University of Oklahoma President David L. Boren announced in March that the university has received one of the most important private collections of Native American art in the country. The gift comes to OU from the private collection of James T. Bialac of Arizona.
The multimillion-dollar collection of more than 3,500 works represents indigenous cultures across North America, especially the Pueblos of the Southwest, the Navajo, the Hopi, many of the tribes of the Northern and Southern Plains and the Southeastern tribes. Included in the James T. Bialac Native American Art Collection are approximately 2,600 paintings and works on paper, 1,000 kachinas and 100 pieces of jewelry representing major Native artists such as Fred Kabotie, Awa Tsireh, Fritz Scholder, Joe Herrera, Allan Houser, Jerome Tiger, Tonita Pena, Helen Hardin, Pablita Velarde, George Morrison, Richard Dick West, Patrick DesJarlait and Pop Chalee.
The university community is deeply grateful to Jim Bialac for this important and generous gift, said OU President David L. Boren. This collection will expose our students and people all across the country to some of the most important works of Native American art ever created. It will provide new insight into Native American culture. In addition, the collection will be an important source for art history students, including graduate students in OUs Ph.D. program in Native American art.
Selections from Bialacs almost 50-year collection will be displayed at the Fred Jones Jr. Museum of Art
, the Donald E. Pray Law Library and other campus locations as a major educational tool.
It was truly a pleasure to work with Mr. Bialac on the donation agreement, as his first requirement was education and the use of the collection for this purpose, said Ghislain dHumières, the Wylodean and Bill Saxon Director of the Fred Jones Jr. Museum of Art.
Bialacs gift elevates the museums strong Native art collection, said Mark White, Eugene B. Adkins Curator at the museum. The Bialac collection offers a comprehensive survey of 20th-century Native American art, White said. Every artist of influence or importance from the beginning of the century onward is included this collection. It is invaluable as a teaching resource. With the addition of the Bialac Collection, the Fred Jones Jr. Museum of Art and the University of Oklahoma will become one of the most important centers for the study of modern Native American art and culture in the nation.

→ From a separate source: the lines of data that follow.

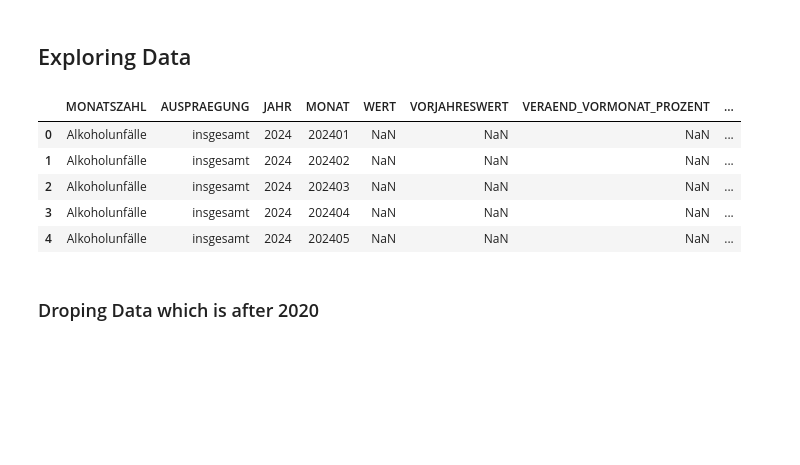
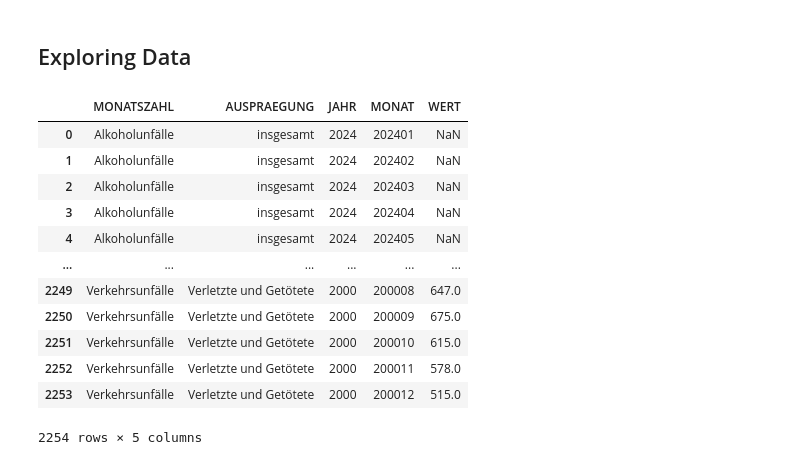
Before and after one commit to nullHawk/dps-munich-ai-challenge, a Jupyter notebook: notebook.ipynb, the cells around one changed output. Saved outputs shown, nothing was run; the diff lists cells and outputs as text; code cells hidden in the pictures; blank space fills up the shorter version.

```diff
--- a/notebook.ipynb
+++ b/notebook.ipynb
@@ -11,15 +15,19 @@ Matplotlib is building the font cache; this may take a moment.
 # %% [markdown]
 ## Exploring Data
 # %%
-df = pd.read_csv("data/monatszahlen2412_verkehrsunfaelle_06_12_24.csv")
+df = pd.read_csv("data/monatszahlen2412_verkehrsunfaelle_06_12_24.csv", usecols=["MONATSZAHL", "AUSPRAEGUNG", "JAHR", "MONAT", "WERT"])
+df
+# %% [output]
+|  | MONATSZAHL | AUSPRAEGUNG | JAHR | MONAT | WERT |
+| 0 | Alkoholunfälle | insgesamt | 2024 | 202401 | NaN |
+| 1 | Alkoholunfälle | insgesamt | 2024 | 202402 | NaN |
+| 2 | Alkoholunfälle | insgesamt | 2024 | 202403 | NaN |
+| 3 | Alkoholunfälle | insgesamt | 2024 | 202404 | NaN |
+| 4 | Alkoholunfälle | insgesamt | 2024 | 202405 | NaN |
+| ... | ... | ... | ... | ... | ... |
+| 2249 | Verkehrsunfälle | Verletzte und Getötete | 2000 | 200008 | 647.0 |
+| 2250 | Verkehrsunfälle | Verletzte und Getötete | 2000 | 200009 | 675.0 |
+| 2251 | Verkehrsunfälle | Verletzte und Getötete | 2000 | 200010 | 615.0 |
+| 2252 | Verkehrsunfälle | Verletzte und Getötete | 2000 | 200011 | 578.0 |
+| 2253 | Verkehrsunfälle | Verletzte und Getötete | 2000 | 200012 | 515.0 |
+2254 rows × 5 columns
-# %%
-df.head()
-# %% [output]
-|  | MONATSZAHL | AUSPRAEGUNG | JAHR | MONAT | WERT | VORJAHRESWERT | VERAEND_VORMONAT_PROZENT | ... |
-| 0 | Alkoholunfälle | insgesamt | 2024 | 202401 | NaN | NaN | NaN | ... |
-| 1 | Alkoholunfälle | insgesamt | 2024 | 202402 | NaN | NaN | NaN | ... |
-| 2 | Alkoholunfälle | insgesamt | 2024 | 202403 | NaN | NaN | NaN | ... |
-| 3 | Alkoholunfälle | insgesamt | 2024 | 202404 | NaN | NaN | NaN | ... |
-| 4 | Alkoholunfälle | insgesamt | 2024 | 202405 | NaN | NaN | NaN | ... |
-# %% [markdown]
-### Droping Data which is after 2020
```
Also changed, not shown: parts of 25 cells of this notebook, 4 other files.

Upon completion of the new Stuart Wing in fall 2011, selections from the collection will be rotated every year within a new permanent exhibition space at the museum designated specifically for the James T. Bialac Native American Art Collection. A catalog of selected works is planned in conjunction with a larger exhibition scheduled for 2012.
In addition, paintings currently on loan from the James T. Bialac Native American Art Collection will remain on loan to the University of Arizona, Arizona State University and the Arizona Court System for as long as they wish to retain them.

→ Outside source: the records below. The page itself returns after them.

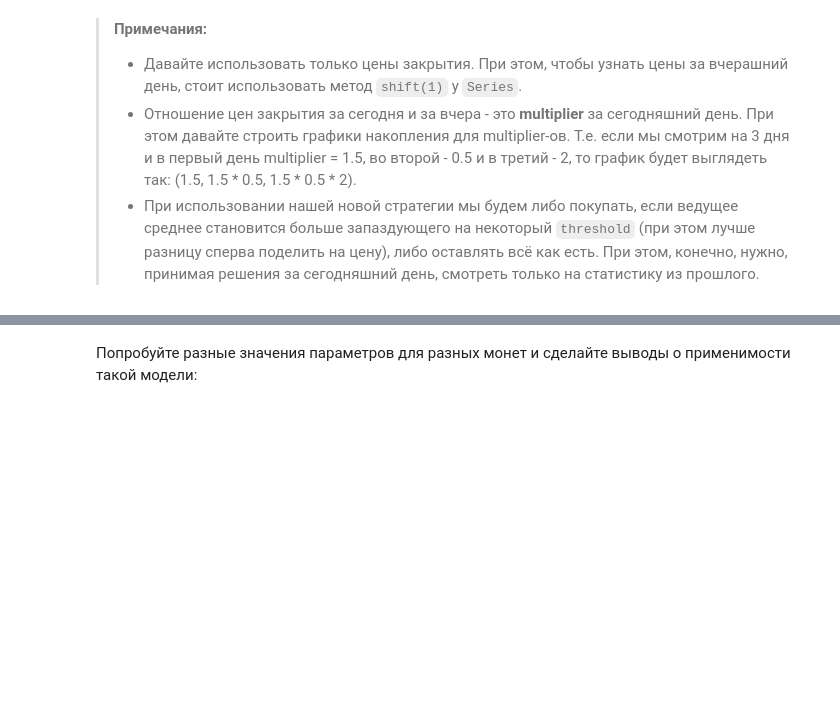
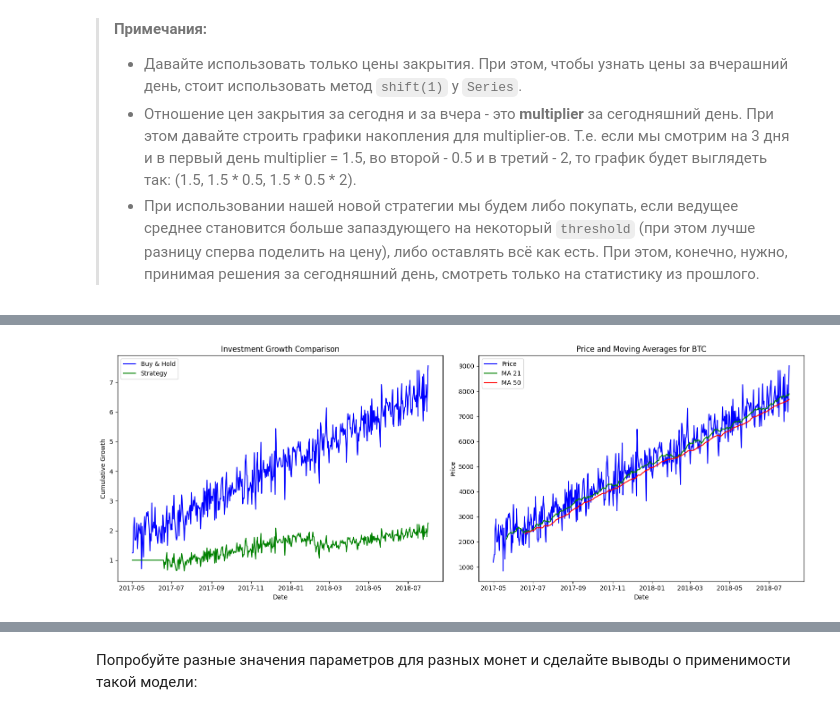
Before and after one commit to ivanzindc/Ivan-Z, a Jupyter notebook: Copy_of_lab_work.ipynb, the cells around one changed output, grey strips where cells are left out. Drawn from its saved outputs; the diff is of its cells as text; code cells hidden in the pictures; blank space fills up the shorter version.

```diff
--- a/Copy_of_lab_work.ipynb
+++ b/Copy_of_lab_work.ipynb
@@ -909,0 +710,50 @@ interactive(children=(Dropdown(description='symbol', layout=Layout(width='700px'
+# %%
+coins.columns = coins.columns.str.strip()  # Ensure column names are consistent
+
+# Now we can filter for the desired symbol, for example, 'BTC'
+symbol = 'BTC'  # Change this to whatever symbol you need (e.g., 'BTC', 'LTC')
+df = coins[coins['symbol'] == symbol].copy()
+
+# Calculate the Moving Averages
+lead_window = 21  # 21-day moving average
+lag_window = 50  # 50-day moving average
+
+# Use 'Price' column instead of 'close' (if 'Price' column exists)
+# or use whatever column name represents the closing price in your DataFrame
+df['MA21'] = df['price'].rolling(window=lead_window).mean()  # 21-day Moving Average
+df['MA50'] = df['price'].rolling(window=lag_window).mean()  # 50-day Moving Average
+
+# Define Buy and Sell Signals
+df['Position'] = np.where(df['MA21'] > df['MA50'], 1, 0)  # 1 = Buy, 0 = Sell
+df['Returns'] = df['price'].pct_change()  # Daily returns
+
+# Calculate Strategy Returns
+df['Strategy_Returns'] = df['Position'].shift(1) * df['Returns']  # Apply lag to avoid lookahead bias
+df['Cumulative_Strategy'] = (1 + df['Strategy_Returns']).cumprod()
+df['Cumulative_BuyHold'] = (1 + df['Returns']).cumprod()
+
+# Plot the results
+fig, axes = plt.subplots(1, 2, figsize=(16, 6))
+
+# Left Plot: Cumulative Growth
+axes[0].plot(df.index, df['Cumulative_BuyHold'], color='blue', label='Buy & Hold')
+axes[0].plot(df.index, df['Cumulative_Strategy'], color='green', label='Strategy')
+axes[0].set_title('Investment Growth Comparison')
+axes[0].set_xlabel('Date')
+axes[0].set_ylabel('Cumulative Growth')
+axes[0].legend()
+
+# Right Plot: Price and Moving Averages
+axes[1].plot(df.index, df['price'], color='blue', label='Price') # Changed to 'price'
+axes[1].plot(df.index, df['MA21'], color='green', label='MA 21')
+axes[1].plot(df.index, df['MA50'], color='red', label='MA 50')
+axes[1].set_title('Price and Moving Averages for {}'.format(symbol))
+axes[1].set_xlabel('Date')
+axes[1].set_ylabel('Price')
+axes[1].legend()
+
+# Display the final graph
+plt.tight_layout()
+plt.show()
+# %% [output]
+[figure, added]
```
Also changed, not shown: parts of 8 cells of this notebook.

In 1964, Bialac purchased a painting by Robert Chee (Hashke-Yil-Cale), the first of what would become a nearly 50-year journey into collecting art. As a successful lawyer over the past few decades, he has become close friends with many prominent artists through his legal practice, including Houser, a Chiricahua Apache artist whose sculpture Sacred Rain Arrow is now reproduced on the Oklahoma state license plate, Housers sons Bob and Phillip, Hopi artist Charles Loloma and others.
Bialac also has served as a juror for many of the more important exhibitions of contemporary Native art, including the Santa Fe Indian Market.
Works from Bialacs collection have appeared in many books and periodicals, such as National Geographic magazine and Smithsonian publications. On the whole, his lifetime collection spans 100 years of Native culture in a wide variety of media from across North America.
The Bialac collection will complement other outstanding Native and Southwest collections held by the Fred Jones Jr. Museum of Art, including the Eugene B. Adkins Collection, which is shared with Tulsas Philbrook Museum of Art, and the Rennard Strickland Collection, both of which were given in the last few years.